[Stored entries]
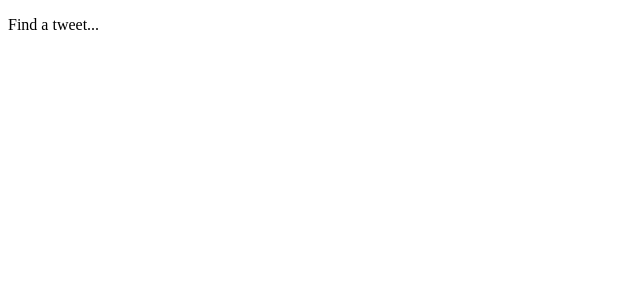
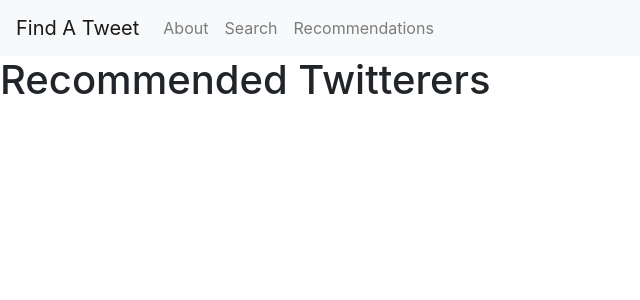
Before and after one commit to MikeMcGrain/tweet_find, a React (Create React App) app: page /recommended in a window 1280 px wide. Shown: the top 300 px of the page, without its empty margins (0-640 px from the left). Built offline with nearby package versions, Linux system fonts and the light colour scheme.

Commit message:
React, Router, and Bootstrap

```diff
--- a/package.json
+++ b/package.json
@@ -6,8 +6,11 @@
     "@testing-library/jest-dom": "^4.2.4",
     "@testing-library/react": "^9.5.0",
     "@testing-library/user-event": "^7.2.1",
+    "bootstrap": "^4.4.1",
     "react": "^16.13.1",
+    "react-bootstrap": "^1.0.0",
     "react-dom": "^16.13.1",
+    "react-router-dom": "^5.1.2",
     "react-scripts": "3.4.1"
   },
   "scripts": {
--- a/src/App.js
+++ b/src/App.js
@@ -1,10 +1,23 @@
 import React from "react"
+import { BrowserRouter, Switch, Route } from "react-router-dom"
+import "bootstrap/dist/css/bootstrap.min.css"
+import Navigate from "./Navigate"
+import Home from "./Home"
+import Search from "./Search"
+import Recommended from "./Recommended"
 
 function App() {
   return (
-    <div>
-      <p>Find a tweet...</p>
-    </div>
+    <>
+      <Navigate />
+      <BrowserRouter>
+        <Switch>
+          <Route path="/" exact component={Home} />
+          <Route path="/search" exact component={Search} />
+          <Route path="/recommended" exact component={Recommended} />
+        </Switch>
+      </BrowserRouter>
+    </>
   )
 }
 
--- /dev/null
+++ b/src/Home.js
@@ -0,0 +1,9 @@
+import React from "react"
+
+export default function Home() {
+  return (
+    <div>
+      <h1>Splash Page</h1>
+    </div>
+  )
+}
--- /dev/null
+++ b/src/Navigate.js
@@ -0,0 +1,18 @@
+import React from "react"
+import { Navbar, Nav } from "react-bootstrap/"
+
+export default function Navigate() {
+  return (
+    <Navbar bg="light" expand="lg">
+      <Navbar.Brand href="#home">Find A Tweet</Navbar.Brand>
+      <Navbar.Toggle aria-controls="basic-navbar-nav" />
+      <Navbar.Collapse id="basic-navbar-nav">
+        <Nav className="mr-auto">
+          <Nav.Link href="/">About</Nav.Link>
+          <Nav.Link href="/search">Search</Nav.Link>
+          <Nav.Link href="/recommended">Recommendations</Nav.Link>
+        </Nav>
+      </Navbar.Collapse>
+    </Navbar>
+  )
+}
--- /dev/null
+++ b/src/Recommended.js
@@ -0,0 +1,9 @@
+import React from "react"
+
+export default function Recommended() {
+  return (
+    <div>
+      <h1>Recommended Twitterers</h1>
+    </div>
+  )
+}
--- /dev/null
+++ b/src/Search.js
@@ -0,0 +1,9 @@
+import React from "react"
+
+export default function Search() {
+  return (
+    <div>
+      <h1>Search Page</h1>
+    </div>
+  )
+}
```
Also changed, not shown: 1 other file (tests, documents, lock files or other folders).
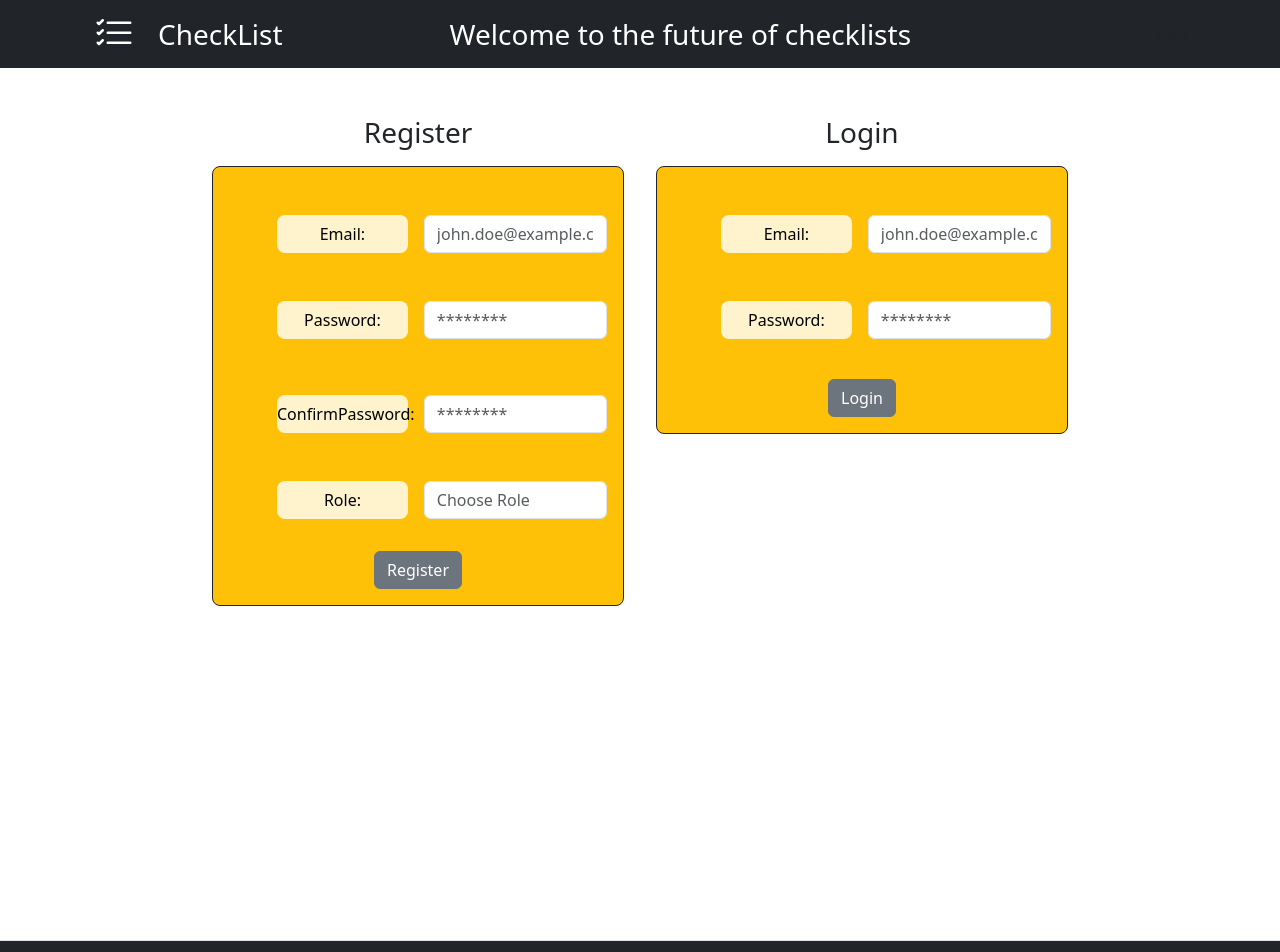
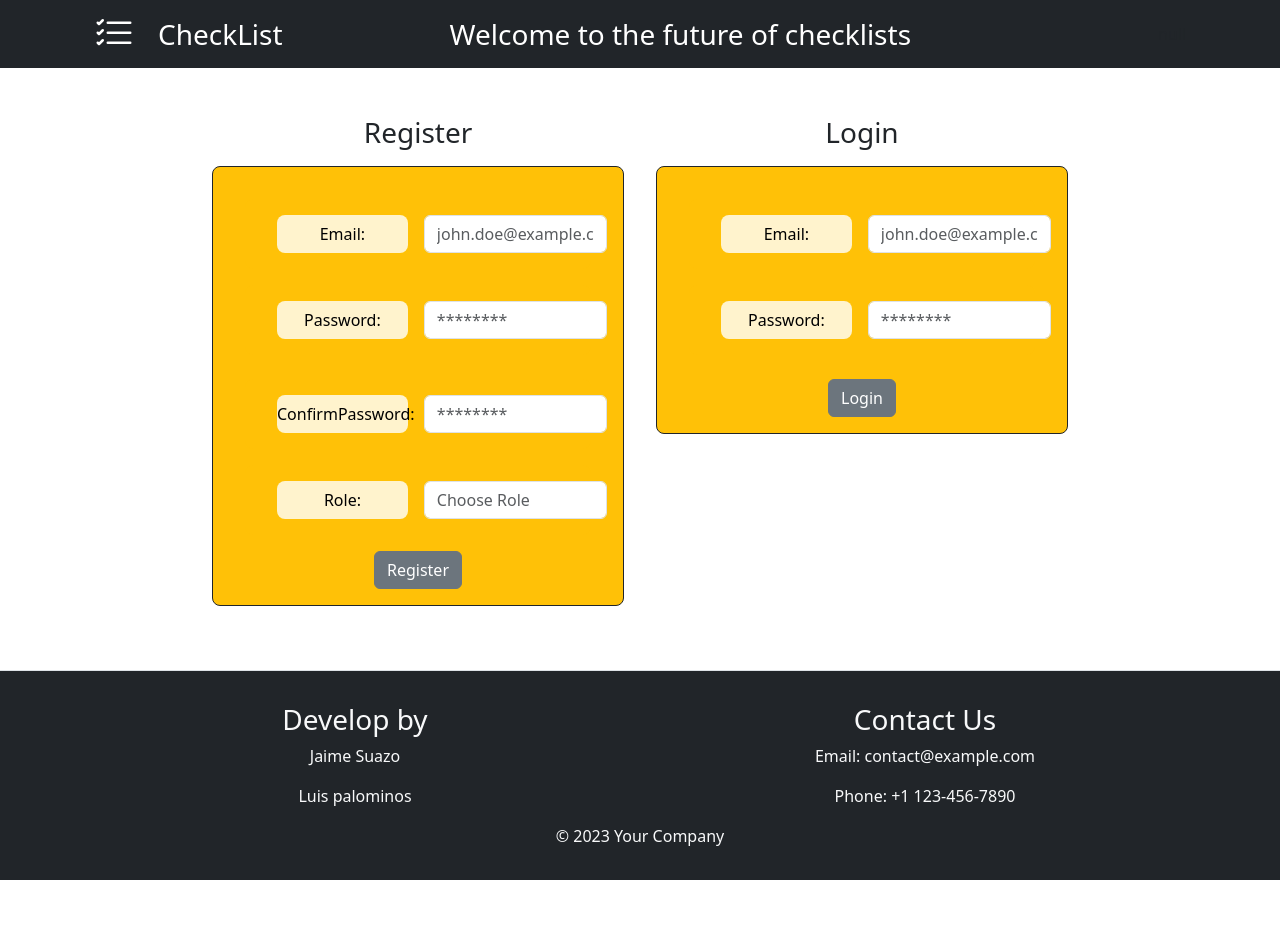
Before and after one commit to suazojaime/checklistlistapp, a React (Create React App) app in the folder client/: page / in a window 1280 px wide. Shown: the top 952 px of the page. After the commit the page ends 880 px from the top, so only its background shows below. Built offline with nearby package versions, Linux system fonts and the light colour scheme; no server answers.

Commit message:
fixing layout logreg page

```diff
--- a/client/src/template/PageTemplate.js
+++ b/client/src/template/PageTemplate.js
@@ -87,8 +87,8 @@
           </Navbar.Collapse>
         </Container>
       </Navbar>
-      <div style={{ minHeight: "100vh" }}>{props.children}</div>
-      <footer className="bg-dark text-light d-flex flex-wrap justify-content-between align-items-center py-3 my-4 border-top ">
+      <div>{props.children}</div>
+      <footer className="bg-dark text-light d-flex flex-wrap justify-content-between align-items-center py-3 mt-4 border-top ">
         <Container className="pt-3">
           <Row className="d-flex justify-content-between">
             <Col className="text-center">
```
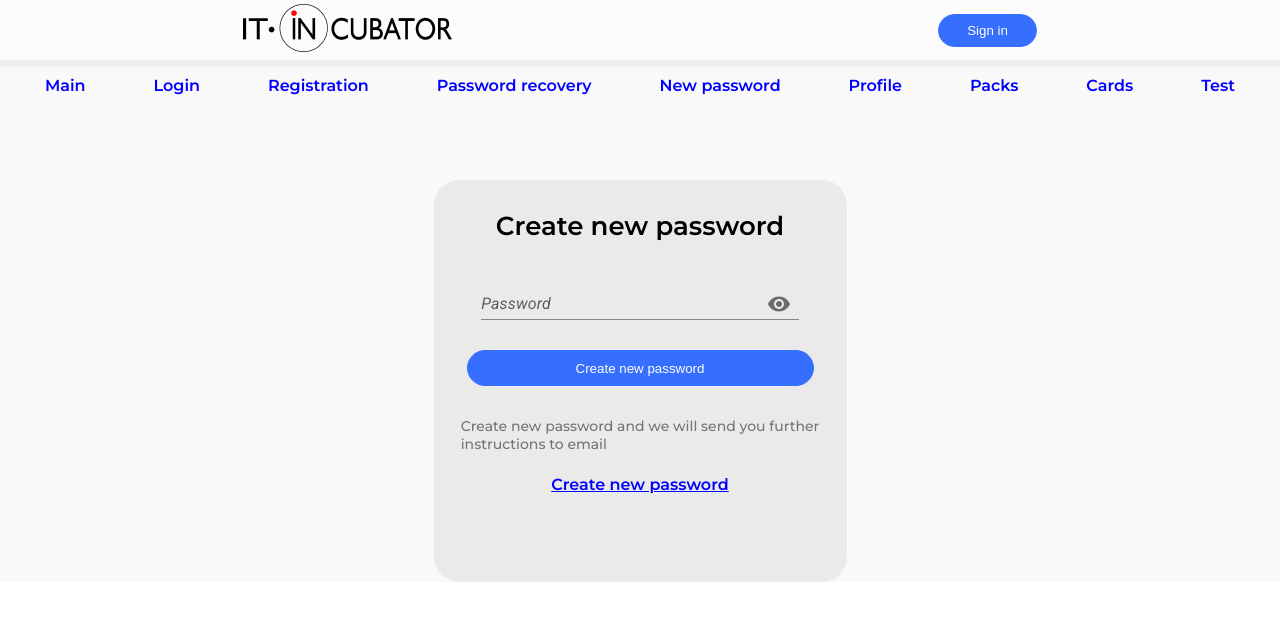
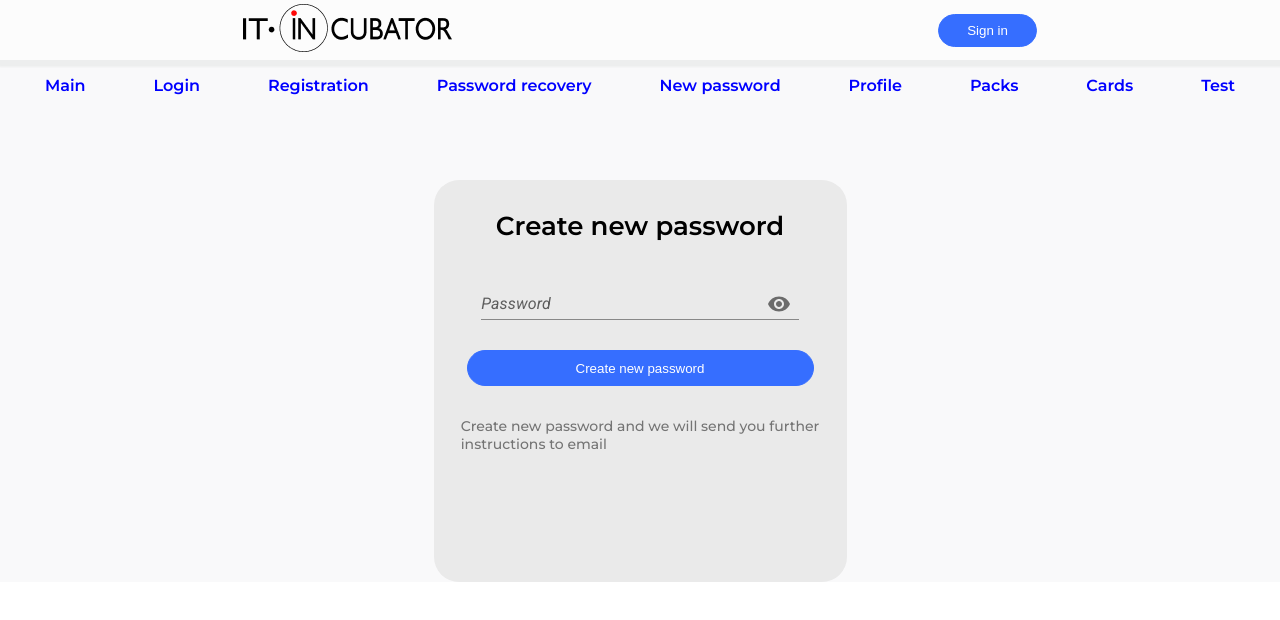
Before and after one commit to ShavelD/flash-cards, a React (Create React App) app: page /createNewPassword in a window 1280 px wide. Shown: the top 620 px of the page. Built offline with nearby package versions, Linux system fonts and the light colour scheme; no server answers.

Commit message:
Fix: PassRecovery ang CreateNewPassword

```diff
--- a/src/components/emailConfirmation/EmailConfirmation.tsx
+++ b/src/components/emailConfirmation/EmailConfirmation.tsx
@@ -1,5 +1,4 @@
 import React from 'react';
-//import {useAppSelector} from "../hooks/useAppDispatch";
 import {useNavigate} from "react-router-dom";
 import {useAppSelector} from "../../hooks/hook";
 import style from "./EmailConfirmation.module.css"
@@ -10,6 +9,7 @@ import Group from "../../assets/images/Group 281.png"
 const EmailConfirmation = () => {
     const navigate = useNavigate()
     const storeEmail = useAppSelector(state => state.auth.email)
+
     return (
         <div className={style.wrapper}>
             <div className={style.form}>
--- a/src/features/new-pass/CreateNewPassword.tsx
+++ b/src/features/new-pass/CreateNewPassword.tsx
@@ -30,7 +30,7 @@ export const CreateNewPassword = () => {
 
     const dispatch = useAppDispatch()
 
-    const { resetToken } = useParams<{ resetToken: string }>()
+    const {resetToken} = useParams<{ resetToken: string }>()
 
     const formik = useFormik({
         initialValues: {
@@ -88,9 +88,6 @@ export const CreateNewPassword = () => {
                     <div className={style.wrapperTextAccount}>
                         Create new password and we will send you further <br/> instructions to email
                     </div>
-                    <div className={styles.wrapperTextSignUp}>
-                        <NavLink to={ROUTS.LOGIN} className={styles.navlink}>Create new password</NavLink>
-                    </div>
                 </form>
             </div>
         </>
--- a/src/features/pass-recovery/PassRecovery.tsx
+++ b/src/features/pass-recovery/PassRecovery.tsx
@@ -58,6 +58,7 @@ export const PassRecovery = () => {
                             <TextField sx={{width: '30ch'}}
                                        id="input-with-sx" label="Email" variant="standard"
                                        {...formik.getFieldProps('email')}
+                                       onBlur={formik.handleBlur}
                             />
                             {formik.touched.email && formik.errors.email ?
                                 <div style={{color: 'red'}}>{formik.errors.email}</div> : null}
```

_WORK TO BE COMPLETED:_ The output must be every line of the records, printed exactly, with the pictures omitted.

_EXPECTED ANSWER:_
Before and after one commit to MikeMcGrain/tweet_find, a React (Create React App) app: page /recommended in a window 1280 px wide. Shown: the top 300 px of the page, without its empty margins (0-640 px from the left). Built offline with nearby package versions, Linux system fonts and the light colour scheme.

Commit message:
React, Router, and Bootstrap

```diff
--- a/package.json
+++ b/package.json
@@ -6,8 +6,11 @@
     "@testing-library/jest-dom": "^4.2.4",
     "@testing-library/react": "^9.5.0",
     "@testing-library/user-event": "^7.2.1",
+    "bootstrap": "^4.4.1",
     "react": "^16.13.1",
+    "react-bootstrap": "^1.0.0",
     "react-dom": "^16.13.1",
+    "react-router-dom": "^5.1.2",
     "react-scripts": "3.4.1"
   },
   "scripts": {
--- a/src/App.js
+++ b/src/App.js
@@ -1,10 +1,23 @@
 import React from "react"
+import { BrowserRouter, Switch, Route } from "react-router-dom"
+import "bootstrap/dist/css/bootstrap.min.css"
+import Navigate from "./Navigate"
+import Home from "./Home"
+import Search from "./Search"
+import Recommended from "./Recommended"
 
 function App() {
   return (
-    <div>
-      <p>Find a tweet...</p>
-    </div>
+    <>
+      <Navigate />
+      <BrowserRouter>
+        <Switch>
+          <Route path="/" exact component={Home} />
+          <Route path="/search" exact component={Search} />
+          <Route path="/recommended" exact component={Recommended} />
+        </Switch>
+      </BrowserRouter>
+    </>
   )
 }
 
--- /dev/null
+++ b/src/Home.js
@@ -0,0 +1,9 @@
+import React from "react"
+
+export default function Home() {
+  return (
+    <div>
+      <h1>Splash Page</h1>
+    </div>
+  )
+}
--- /dev/null
+++ b/src/Navigate.js
@@ -0,0 +1,18 @@
+import React from "react"
+import { Navbar, Nav } from "react-bootstrap/"
+
+export default function Navigate() {
+  return (
+    <Navbar bg="light" expand="lg">
+      <Navbar.Brand href="#home">Find A Tweet</Navbar.Brand>
+      <Navbar.Toggle aria-controls="basic-navbar-nav" />
+      <Navbar.Collapse id="basic-navbar-nav">
+        <Nav className="mr-auto">
+          <Nav.Link href="/">About</Nav.Link>
+          <Nav.Link href="/search">Search</Nav.Link>
+          <Nav.Link href="/recommended">Recommendations</Nav.Link>
+        </Nav>
+      </Navbar.Collapse>
+    </Navbar>
+  )
+}
--- /dev/null
+++ b/src/Recommended.js
@@ -0,0 +1,9 @@
+import React from "react"
+
+export default function Recommended() {
+  return (
+    <div>
+      <h1>Recommended Twitterers</h1>
+    </div>
+  )
+}
--- /dev/null
+++ b/src/Search.js
@@ -0,0 +1,9 @@
+import React from "react"
+
+export default function Search() {
+  return (
+    <div>
+      <h1>Search Page</h1>
+    </div>
+  )
+}
```
Also changed, not shown: 1 other file (tests, documents, lock files or other folders).
Before and after one commit to suazojaime/checklistlistapp, a React (Create React App) app in the folder client/: page / in a window 1280 px wide. Shown: the top 952 px of the page. After the commit the page ends 880 px from the top, so only its background shows below. Built offline with nearby package versions, Linux system fonts and the light colour scheme; no server answers.

Commit message:
fixing layout logreg page

```diff
--- a/client/src/template/PageTemplate.js
+++ b/client/src/template/PageTemplate.js
@@ -87,8 +87,8 @@
           </Navbar.Collapse>
         </Container>
       </Navbar>
-      <div style={{ minHeight: "100vh" }}>{props.children}</div>
-      <footer className="bg-dark text-light d-flex flex-wrap justify-content-between align-items-center py-3 my-4 border-top ">
+      <div>{props.children}</div>
+      <footer className="bg-dark text-light d-flex flex-wrap justify-content-between align-items-center py-3 mt-4 border-top ">
         <Container className="pt-3">
           <Row className="d-flex justify-content-between">
             <Col className="text-center">
```
Before and after one commit to ShavelD/flash-cards, a React (Create React App) app: page /createNewPassword in a window 1280 px wide. Shown: the top 620 px of the page. Built offline with nearby package versions, Linux system fonts and the light colour scheme; no server answers.

Commit message:
Fix: PassRecovery ang CreateNewPassword

```diff
--- a/src/components/emailConfirmation/EmailConfirmation.tsx
+++ b/src/components/emailConfirmation/EmailConfirmation.tsx
@@ -1,5 +1,4 @@
 import React from 'react';
-//import {useAppSelector} from "../hooks/useAppDispatch";
 import {useNavigate} from "react-router-dom";
 import {useAppSelector} from "../../hooks/hook";
 import style from "./EmailConfirmation.module.css"
@@ -10,6 +9,7 @@ import Group from "../../assets/images/Group 281.png"
 const EmailConfirmation = () => {
     const navigate = useNavigate()
     const storeEmail = useAppSelector(state => state.auth.email)
+
     return (
         <div className={style.wrapper}>
             <div className={style.form}>
--- a/src/features/new-pass/CreateNewPassword.tsx
+++ b/src/features/new-pass/CreateNewPassword.tsx
@@ -30,7 +30,7 @@ export const CreateNewPassword = () => {
 
     const dispatch = useAppDispatch()
 
-    const { resetToken } = useParams<{ resetToken: string }>()
+    const {resetToken} = useParams<{ resetToken: string }>()
 
     const formik = useFormik({
         initialValues: {
@@ -88,9 +88,6 @@ export const CreateNewPassword = () => {
                     <div className={style.wrapperTextAccount}>
                         Create new password and we will send you further <br/> instructions to email
                     </div>
-                    <div className={styles.wrapperTextSignUp}>
-                        <NavLink to={ROUTS.LOGIN} className={styles.navlink}>Create new password</NavLink>
-                    </div>
                 </form>
             </div>
         </>
--- a/src/features/pass-recovery/PassRecovery.tsx
+++ b/src/features/pass-recovery/PassRecovery.tsx
@@ -58,6 +58,7 @@ export const PassRecovery = () => {
                             <TextField sx={{width: '30ch'}}
                                        id="input-with-sx" label="Email" variant="standard"
                                        {...formik.getFieldProps('email')}
+                                       onBlur={formik.handleBlur}
                             />
                             {formik.touched.email && formik.errors.email ?
                                 <div style={{color: 'red'}}>{formik.errors.email}</div> : null}
```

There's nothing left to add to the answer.